In response to questions from Fairfax Media this morning, Kohler said there was an opportunity in the fast-growing self managed superannuation market because of the high fees in financial planning and funds management.
“We are looking at setting up a superannuation platform which will allow people to administer their own super fund,” he said. The funds would be directed into ‘white label’ products, that is, funds managed by external entities. Negotiations with potential money managers were under way.
The funds foray is certain to attract controversy. Alan Kohler is the ABC’s high-profile finance correspondent and sold his online business news outfit Business Spectator and investment newsletter Eureka Report to Murdoch’s News Ltd in mid-2012 for around $30 million.
Eureka makes investment recommendations, has now picked up an AFS (Australian Financial Services) licence and has recently been hiring analysts. Business Spectator provides reporting and commentary on finance, content which also appears in News Ltd’s national newspaper, The Australian.
Kohler told Fairfax any conflicts between investment management and journalism would be managed, similarly to the investment bank model, by a Chinese Wall.
He was also keen to point out that, unlike rival newsletters such as Intelligent Investor and Fat Prophets, Eureka would not be going into funds management per se. Rather its foray was in ‘directed’ superannuation or separately managed accounts (SMAs) where the clients would make the choice on where their funds would be allocated. Eureka would charge administration and reporting fees but not trailing commissions for advice, funds management fees and platform fees as is the case with the vertically integrated platforms controlled by the big four banks and AMP.

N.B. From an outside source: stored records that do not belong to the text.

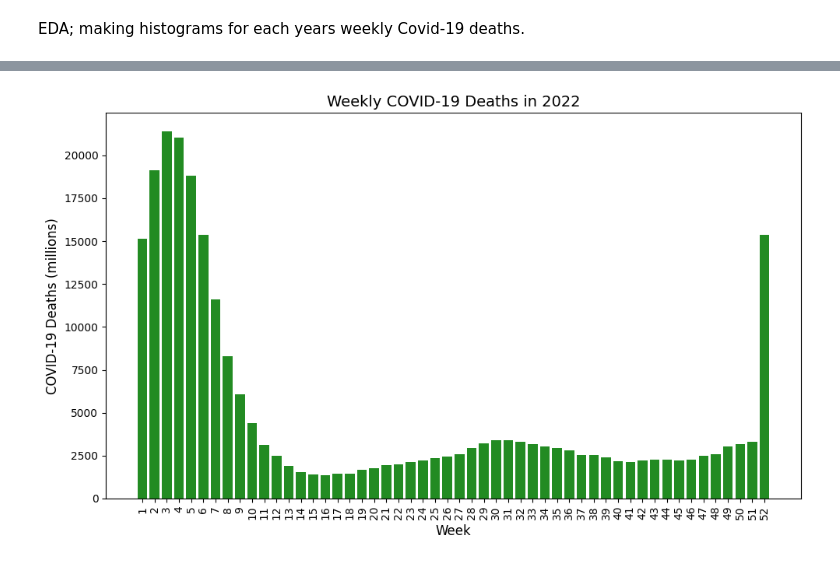
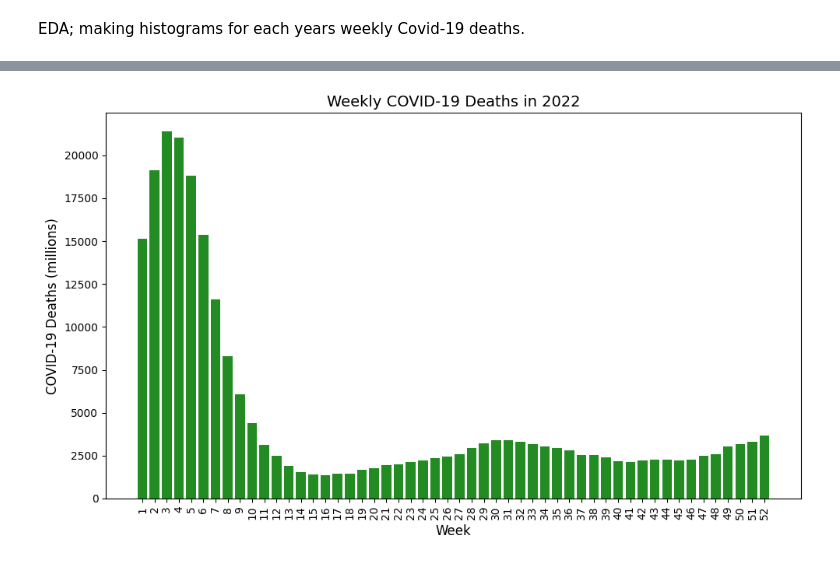
Before and after one commit to carolinehagood/covid-project, a Jupyter notebook: scripts/Cleaning_Covid_Death_Data.ipynb, the cells around one changed output, grey strips where cells are left out. Drawn from its saved outputs; the diff is of its cells as text; code cells hidden in the pictures.

```diff
--- a/scripts/Cleaning_Covid_Death_Data.ipynb
+++ b/scripts/Cleaning_Covid_Death_Data.ipynb
@@ -180,23 +201,21 @@ plt.show()
 # %%
 # Filter the data for the year 2022
-df_2022 = df[(df['Year'] == '2022') | (df['Year'] == ('2021/2022'))]
+df_2022 = df[(df['Year'] == '2022')]
 weekly_deaths = df_2022.groupby('Week')['COVID-19 Deaths'].sum()
 
 # Create a histogram for the weekly COVID-19 deaths
 plt.figure(figsize=(10,6))
 plt.bar(weekly_deaths.index, weekly_deaths.values, color='forestgreen')
-
 # Add titles and labels
 plt.title('Weekly COVID-19 Deaths in 2022', fontsize=14)
 plt.xlabel('Week', fontsize=12)
 plt.ylabel('COVID-19 Deaths (millions)', fontsize=12)
-
 # Display the plot
 plt.xticks(weekly_deaths.index, rotation=90)  # Rotating x-axis labels for better readability
 plt.tight_layout()
 plt.show()
 # %% [output]
-[figure, old version]
+[figure, new version]
 # %%
 #line graph comparing weekly death rates accross three years; 2020, 2021, and 2022
 import pandas as pd
```
Also changed, not shown: parts of 17 cells of this notebook.
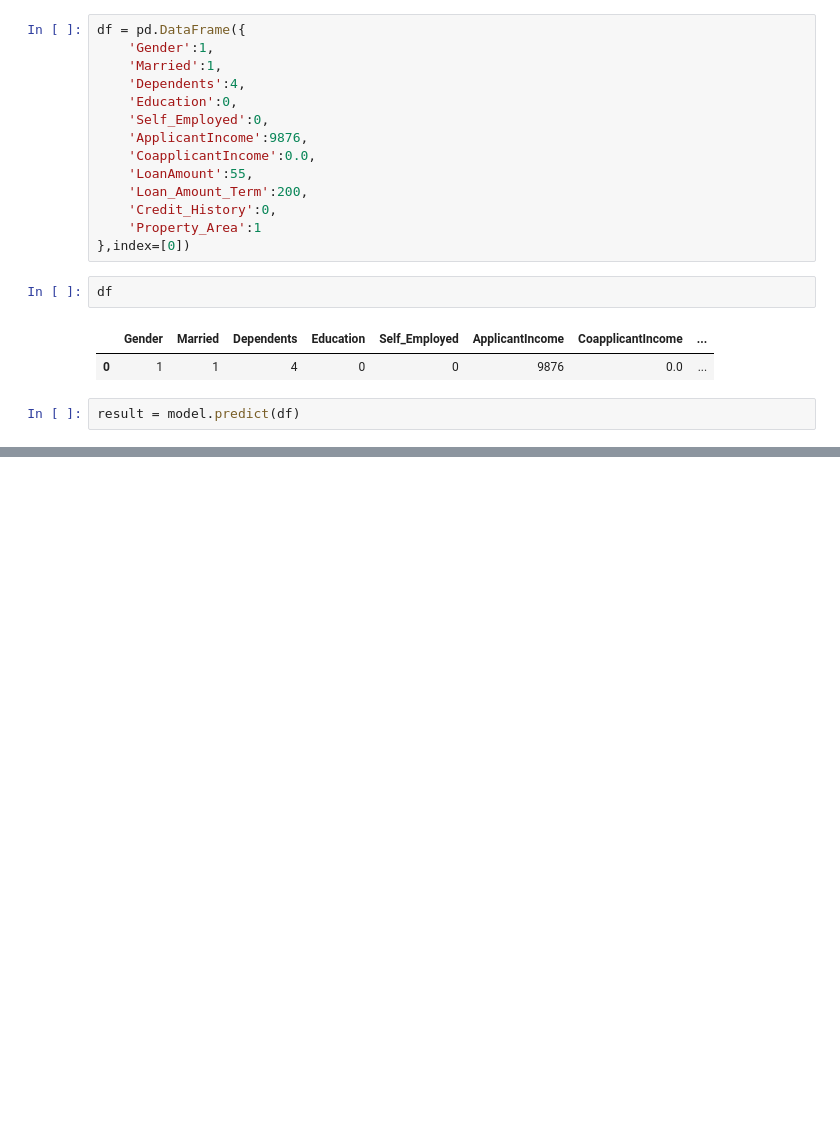
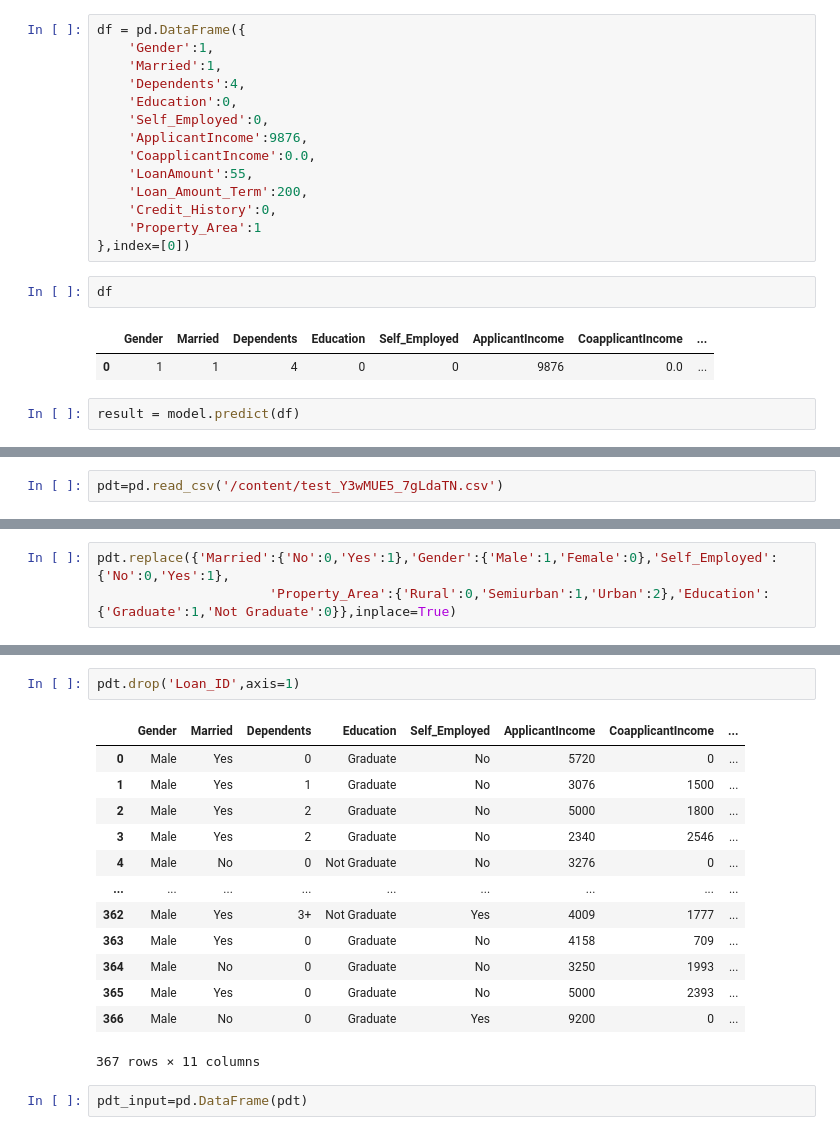
Before and after one commit to sakshiiisinghh/sakshi-, a Jupyter notebook: minor_project.ipynb, the cells around one changed output, grey strips where cells are left out. Drawn from its saved outputs; the diff is of its cells as text; blank space fills up the shorter version.

```diff
--- a/minor_project.ipynb
+++ b/minor_project.ipynb
@@ -524,0 +511,2 @@ Loan Approved
+# %%
+pdt=pd.read_csv('/content/test_Y3wMUE5_7gLdaTN.csv')
@@ -524,0 +526,3 @@ Loan Approved
+# %%
+pdt.replace({'Married':{'No':0,'Yes':1},'Gender':{'Male':1,'Female':0},'Self_Employed':{'No':0,'Yes':1},
+                      'Property_Area':{'Rural':0,'Semiurban':1,'Urban':2},'Education':{'Graduate':1,'Not Graduate':0}},inplace=True)
@@ -524,0 +538,18 @@ Loan Approved
+# %%
+pdt.drop('Loan_ID',axis=1)
+# %% [output]
+|  | Gender | Married | Dependents | Education | Self_Employed | ApplicantIncome | CoapplicantIncome | ... |
+| 0 | Male | Yes | 0 | Graduate | No | 5720 | 0 | ... |
+| 1 | Male | Yes | 1 | Graduate | No | 3076 | 1500 | ... |
+| 2 | Male | Yes | 2 | Graduate | No | 5000 | 1800 | ... |
+| 3 | Male | Yes | 2 | Graduate | No | 2340 | 2546 | ... |
+| 4 | Male | No | 0 | Not Graduate | No | 3276 | 0 | ... |
+| ... | ... | ... | ... | ... | ... | ... | ... | ... |
+| 362 | Male | Yes | 3+ | Not Graduate | Yes | 4009 | 1777 | ... |
+| 363 | Male | Yes | 0 | Graduate | No | 4158 | 709 | ... |
+| 364 | Male | No | 0 | Graduate | No | 3250 | 1993 | ... |
+| 365 | Male | Yes | 0 | Graduate | No | 5000 | 2393 | ... |
+| 366 | Male | No | 0 | Graduate | Yes | 9200 | 0 | ... |
+367 rows × 11 columns
+# %%
+pdt_input=pd.DataFrame(pdt)
```
Also changed, not shown: parts of 31 cells of this notebook.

The strategy behind the play is to exploit the growing dissatisfaction with high fees in the $2 trillion retail superannuation market which has expedited the migration into the self-managed super space in recent years. SMFS funds now account for some $500 billion in Australians’ savings.